This system optimizes the timing of the engine by electronically advancing the timing in response to the absolute manifold pressure and the engine RPM, resulting in better fuel efficiency and improved horsepower. It can provide ignition timing advance angles from zero to 50 degrees before top dead center (BTDC). The net effect is that the engine can develop more power output for a given amount of fuel input. An additional benefit is a smoother running engine.
During engine start, LASAR provides a high energy spark discharge. The higher available energy can contribute to better engine starting if the spark plugs are wet or carbon-fouled, and in cold temperature conditions when the fuel is less likely to properly atomize.
In order to provide optimum engine performance while at the same time providing ignition system redundancy as required by FAR 33.37, Unison elected to incorporate the best features of magnetos with the advantages of electronics into the architecture of the overall system. The overriding concept is simple: electronics are used to advance and enhance ignition, but if the electronics fail or lose electrical power, then the fail-safe backup is the tried and true magneto.

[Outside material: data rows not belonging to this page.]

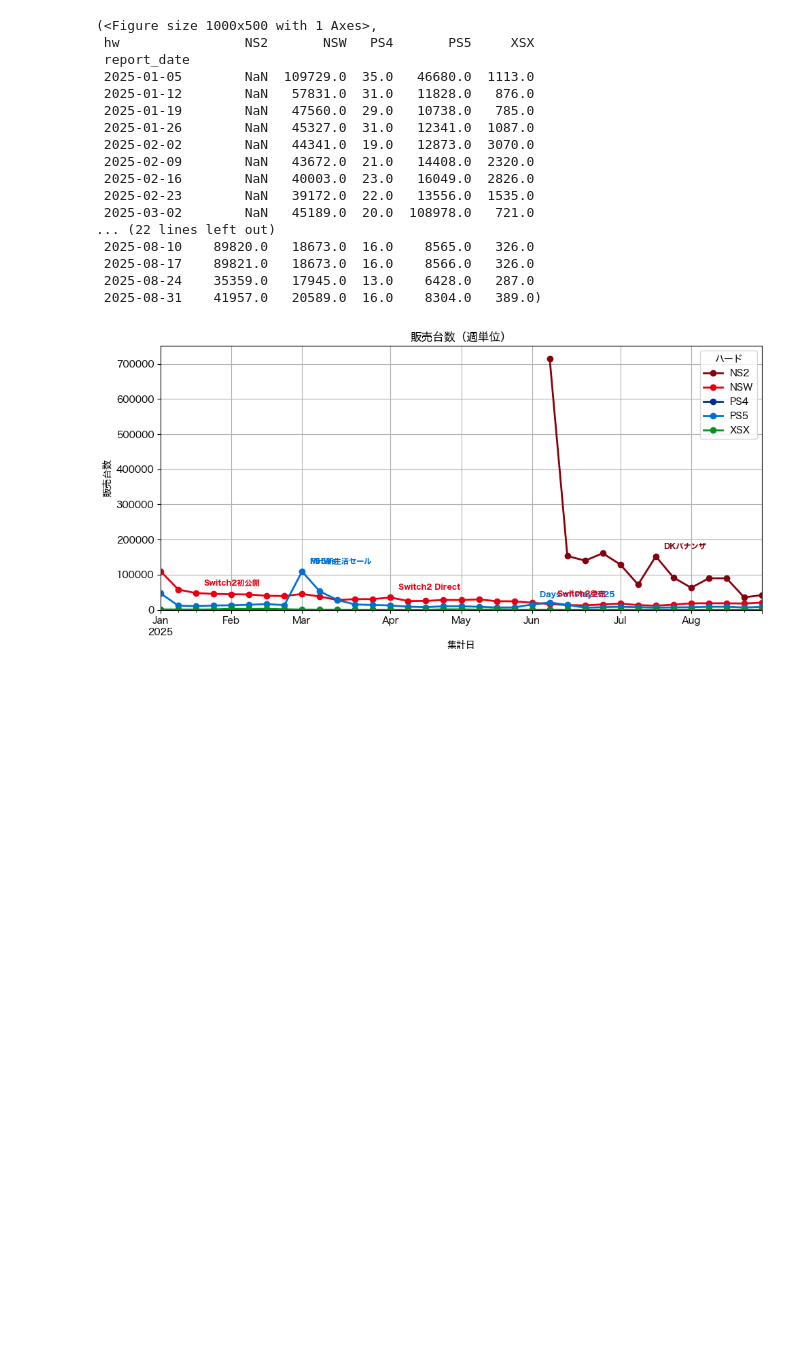
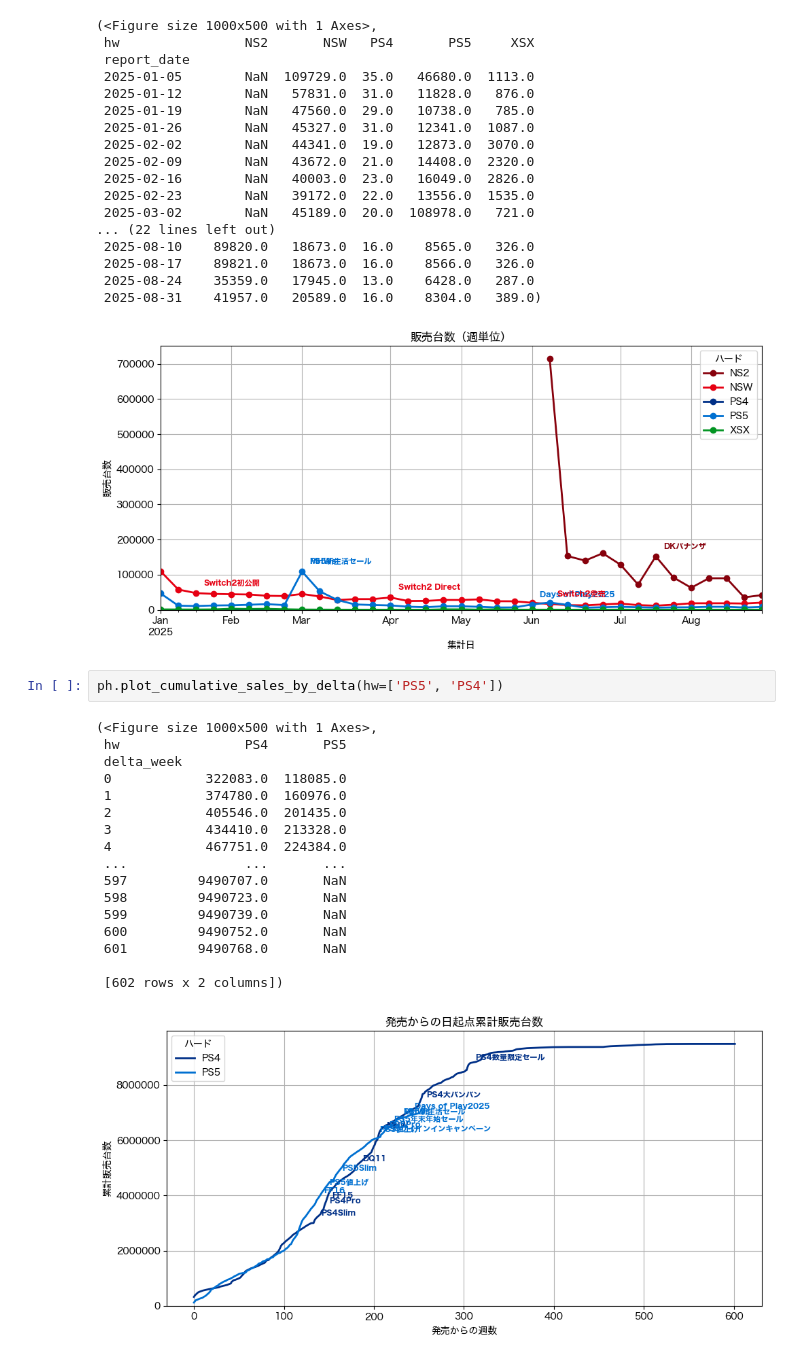
Before and after one commit to hidenden/gamedata, a Jupyter notebook: notebook/dev/plot2.ipynb, the cells around one changed output. Saved outputs shown, nothing was run; the diff lists cells and outputs as text; blank space fills up the shorter version.

Commit message:
#105 refine plot_cumulative_sales_by_delta

```diff
--- a/notebook/dev/plot2.ipynb
+++ b/notebook/dev/plot2.ipynb
@@ -37,3 +37,23 @@ ph.plot_sales(begin=datetime(2025,1,1))
  2025-08-24    35359.0   17945.0  13.0    6428.0   287.0
  2025-08-31    41957.0   20589.0  16.0    8304.0   389.0)
 [figure]
+# %%
+ph.plot_cumulative_sales_by_delta(hw=['PS5', 'PS4'])
+# %% [output]
+(<Figure size 1000x500 with 1 Axes>,
+ hw                PS4       PS5
+ delta_week
+ 0            322083.0  118085.0
+ 1            374780.0  160976.0
+ 2            405546.0  201435.0
+ 3            434410.0  213328.0
+ 4            467751.0  224384.0
+ ...               ...       ...
+ 597         9490707.0       NaN
+ 598         9490723.0       NaN
+ 599         9490739.0       NaN
+ 600         9490752.0       NaN
+ 601         9490768.0       NaN
+
+ [602 rows x 2 columns])
+[figure, added]
```
Also changed, not shown: 1 other file.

LASAR magnetos are similar in concept to conventional magnetos because in the back-up mode, they must function just like conventional magnetos. However, they are also a very integral part of the system’s operation when in the LASAR electronic mode. The engine rpm and crankshaft position inputs, the generation and distribution of the spark, and the fail-safe switching from LASAR magneto to conventional magneto all take place in the LASAR magnetos.
In operation, a relay in the magneto circuitry serves as the switching mechanism between LASAR mode and backup magneto mode. When the LASAR controller is providing power to the LASAR magneto relay, the relay contacts, which connect the controller to the magneto coil, are closed. If power fails or the controller commands backup operation, then the relay contacts open, connecting the magneto coil to the backup magneto circuit.